*** Opening Records ***

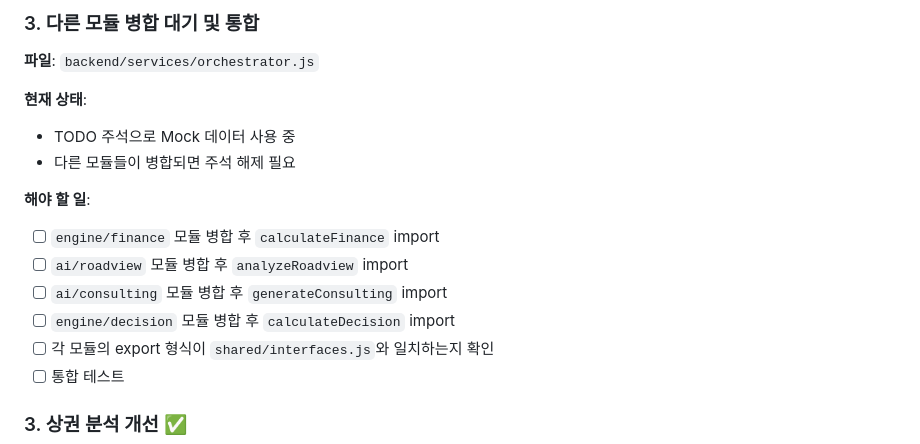
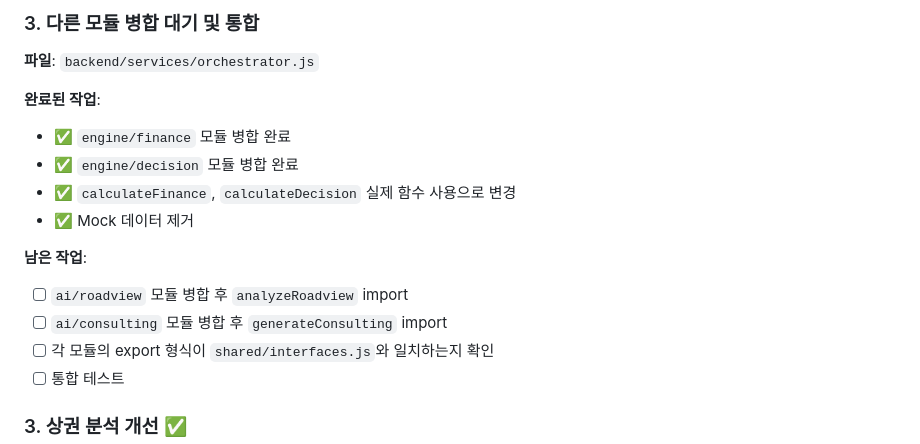
Before and after one commit to So-Yul-e/start_smart, a Markdown page: backend/할일_체크리스트.md, the part around the change. GitHub-like rendering.

Commit message:
[Backend] 할일 체크리스트 업데이트 및 GitHub 팀작업 가이드 추가
- engine 모듈 통합 완료 상태 반영
- 브랜드 이름 기반 매핑 완료 상태 반영
- GitHub 팀작업 설정 가이드 문서 추가

```diff
--- a/backend/할일_체크리스트.md
+++ b/backend/할일_체크리스트.md
@@ -41,15 +41,15 @@
 ### 3. 다른 모듈 병합 대기 및 통합
 **파일**: `backend/services/orchestrator.js`
 
-**현재 상태**:
-- TODO 주석으로 Mock 데이터 사용 중
-- 다른 모듈들이 병합되면 주석 해제 필요
+**완료된 작업**:
+- ✅ `engine/finance` 모듈 병합 완료
+- ✅ `engine/decision` 모듈 병합 완료
+- ✅ `calculateFinance`, `calculateDecision` 실제 함수 사용으로 변경
+- ✅ Mock 데이터 제거
 
-**해야 할 일**:
-- [ ] `engine/finance` 모듈 병합 후 `calculateFinance` import
+**남은 작업**:
 - [ ] `ai/roadview` 모듈 병합 후 `analyzeRoadview` import
 - [ ] `ai/consulting` 모듈 병합 후 `generateConsulting` import
-- [ ] `engine/decision` 모듈 병합 후 `calculateDecision` import
 - [ ] 각 모듈의 export 형식이 `shared/interfaces.js`와 일치하는지 확인
 - [ ] 통합 테스트
 
```
Also changed, not shown: docs/GitHub_팀작업_설정가이드.md (added, +214 -0 lines).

*** Closing Records ***

Try it. Where pictures appear in the records, leave them out; output everything else exactly.

Response for this exercise.
Before and after one commit to So-Yul-e/start_smart, a Markdown page: backend/할일_체크리스트.md, the part around the change. GitHub-like rendering.

Commit message:
[Backend] 할일 체크리스트 업데이트 및 GitHub 팀작업 가이드 추가
- engine 모듈 통합 완료 상태 반영
- 브랜드 이름 기반 매핑 완료 상태 반영
- GitHub 팀작업 설정 가이드 문서 추가

```diff
--- a/backend/할일_체크리스트.md
+++ b/backend/할일_체크리스트.md
@@ -41,15 +41,15 @@
 ### 3. 다른 모듈 병합 대기 및 통합
 **파일**: `backend/services/orchestrator.js`
 
-**현재 상태**:
-- TODO 주석으로 Mock 데이터 사용 중
-- 다른 모듈들이 병합되면 주석 해제 필요
+**완료된 작업**:
+- ✅ `engine/finance` 모듈 병합 완료
+- ✅ `engine/decision` 모듈 병합 완료
+- ✅ `calculateFinance`, `calculateDecision` 실제 함수 사용으로 변경
+- ✅ Mock 데이터 제거
 
-**해야 할 일**:
-- [ ] `engine/finance` 모듈 병합 후 `calculateFinance` import
+**남은 작업**:
 - [ ] `ai/roadview` 모듈 병합 후 `analyzeRoadview` import
 - [ ] `ai/consulting` 모듈 병합 후 `generateConsulting` import
-- [ ] `engine/decision` 모듈 병합 후 `calculateDecision` import
 - [ ] 각 모듈의 export 형식이 `shared/interfaces.js`와 일치하는지 확인
 - [ ] 통합 테스트
 
```
Also changed, not shown: docs/GitHub_팀작업_설정가이드.md (added, +214 -0 lines).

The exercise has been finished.